NEW DELHI, Nov.14,2017-- Pollution has triggered a health crisis in the Indian capital. Nearly a week since severe haze engulfed Delhi and its adjoining areas, residents are increasingly making a beeline to hospitals seeking urgent medical attention.
Pollution levels are 30 times the World Health Organisation's recommended limit in some areas of the national capital. And Delhi Chief Minister Arvind Kejriwal has already likened the city to a "gas chamber."
Doctors say they have seen an unprecedented increase in the number of patients, mostly children and elderly, visiting hospitals every day.
"I have been living and working in Delhi for the past 26 years and never before have I seen this kind of menace. I am attending to patients day and night whose respiratory passages are blocked, irritable or completely swollen due to the smog," said Dr Avinash Raman, a Delhi-based pulmonologist working with a private hospital.
"We have to immediately put those patients on ventilator relief who are unable to breathe while others are given nebulizers.
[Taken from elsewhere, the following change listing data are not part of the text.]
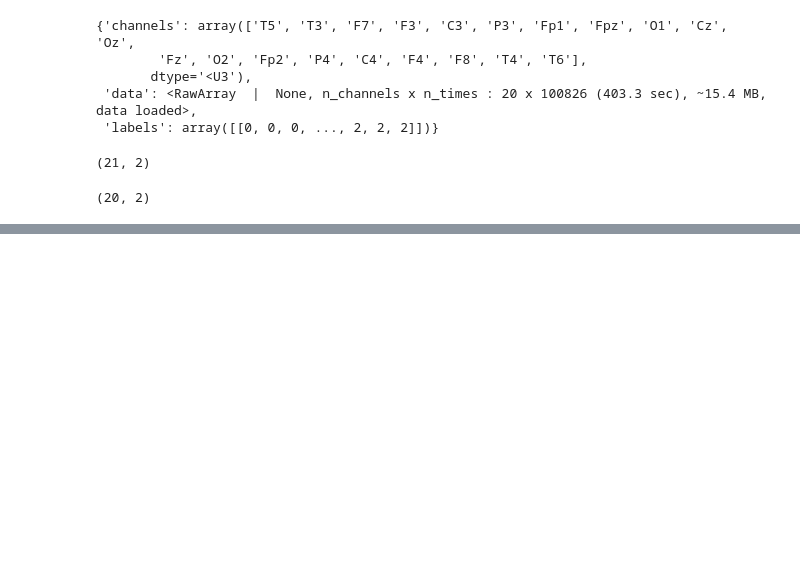
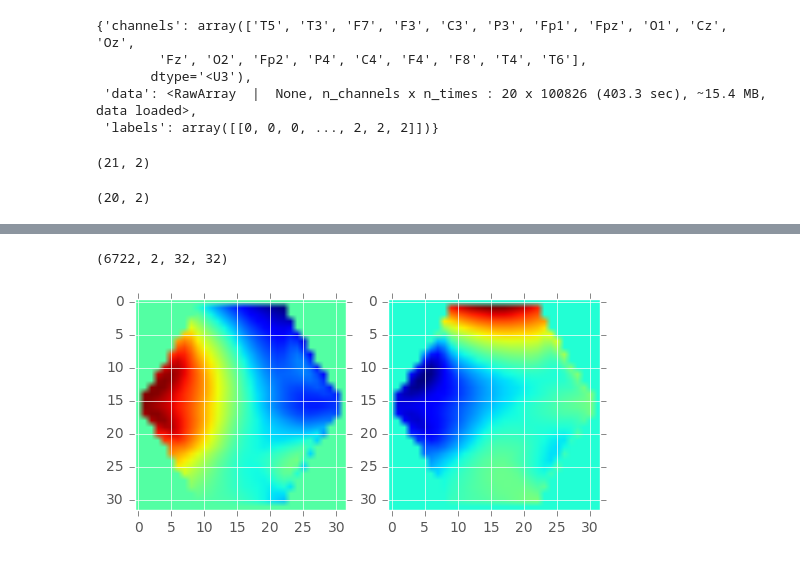
Before and after one commit to MulixBF/neurohack-2016-starterkit, a Jupyter notebook: task_2/Task 2 - Convolutional.ipynb, the cells around one changed output, grey strips where cells are left out. Saved outputs shown, nothing was run; the diff lists cells and outputs as text; code cells hidden in the pictures; blank space fills up the shorter version.

```diff
--- a/task_2/Task 2 - Convolutional.ipynb
+++ b/task_2/Task 2 - Convolutional.ipynb
@@ -429,13 +434,27 @@ def augment_EEG_image(image, stdMult, pca=False, n_components=2):
     return np.reshape(augData, data['featMat'].shape)
 # %%
 def process_subject_data(subject_data):
-    subject_df = subject_data['data'].to_data_frame(scale_time=1000)
-    subject_df['label'] = subject_data['labels'][0]
-    subject_df.index = pd.TimedeltaIndex(subject_df.index, unit='ms')
-    subject_df = subject_df.resample('100ms').mean()
-    features = subject_df.ix[:, subject_df.columns != 'label'].as_matrix()
+    eeg_data =  subject_data['data']
+    mu_waves = eeg_data.filter(9, 11)
+    beta_waves = eeg_data.filter(12.5, 30)
+
+    df_beta = beta_waves.to_data_frame(scale_time=1000)
+    df_mu = mu_waves.to_data_frame(scale_time=1000)
+
+    df = pd.concat([df_beta, df_mu], axis=1)
+
+    df['label'] = subject_data['labels'][0]
+    df.index = pd.TimedeltaIndex(df.index, unit='ms')
+
+    df = df.resample('60ms').mean()
+    features = df.ix[:, df.columns != 'label'].as_matrix()
+
+    used_electrodes_index = [c in subject_data['channels'] for c in montage_data.ch_names]
+    electrode_positions = pos2d[np.array(used_electrodes_index), :]
+
     X = gen_images(electrode_positions, features, img_size=32, augment=True, pca=True, n_components=2)
-    y = subject_df['label']
+    y = df['label'].apply(np.round).apply(int)
+
     return X, y
 # %%
 pos3d = montage_data.pos
@@ -478,7 +554,17 @@ Interpolating 2001/2213
-# %%
-def show_image(image):
-    pixel_data = np.apply_along_axis(np.asscalar, 2, image.transpose(1,2,0))
-    plt.imshow(pixel_data)
+# %%
+X_train.shape
+# %% [output]
+(6722, 2, 32, 32)
+# %%
+def show_image(image):
+    fig = plt.figure()
+    for i, channel in enumerate(image):
+        ax = fig.add_subplot(1, image.shape[0], i+1)
+        ax.imshow(channel)
+# %%
+show_image(X_train[123])
+# %% [output]
+[figure, added]
 # %%
 from keras.datasets import mnist
 from keras.models import Sequential
```
Also changed, not shown: parts of 5 cells of this notebook, 3 other files.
It is so deadly that it is affecting the lungs and other vital organs of people, because when we inhale too much pollutants, then they interfere with our blood's ability to reach our vital organs," he added.
The worst affected are children and elderly. While children's lungs are not fully developed until a certain age to deal with this kind of pollution, the elderly's system is already weakened with age and therefore unable to deal with the poisonous air.
Following the outbreak, the All India Institute of Medical Sciences (AIIMS), the country's premier hospital, reported a 20 per cent spike in the number of young and elderly patients with respiratory problems while doctors announced a public health emergency in the city in a chorus and advised people to stay indoors.
"This should be treated as a threat to everyone's life. I have little children coming to me with red eyes and breathlessness. We had to treat children as young as 7-8 year-olds with steroids. It is worse for those who were already prone to respiratory flare-ups. I don't know when the government will act on the situation but this requires some major clean-up act in the capital," said another city-based chest specialist Dr Manek Gupta.
"Our children will have a stunted childhood and a damaged life while the elderly will suffer badly in this toxic air. It should be treated as a warning call, like a nuclear disaster," he added.
Dr Gupta's concerns are not surprising as some studies have assessed the link between air pollution and malfunctioning in newborns.
In one such study conducted at a prestigious Delhi hospital, between 2010 and 2017, doctors and researchers found that environmental factors like pollution and toxic air affected the health of newborn babies from causing premature births to adversely affecting the growth of the foetus.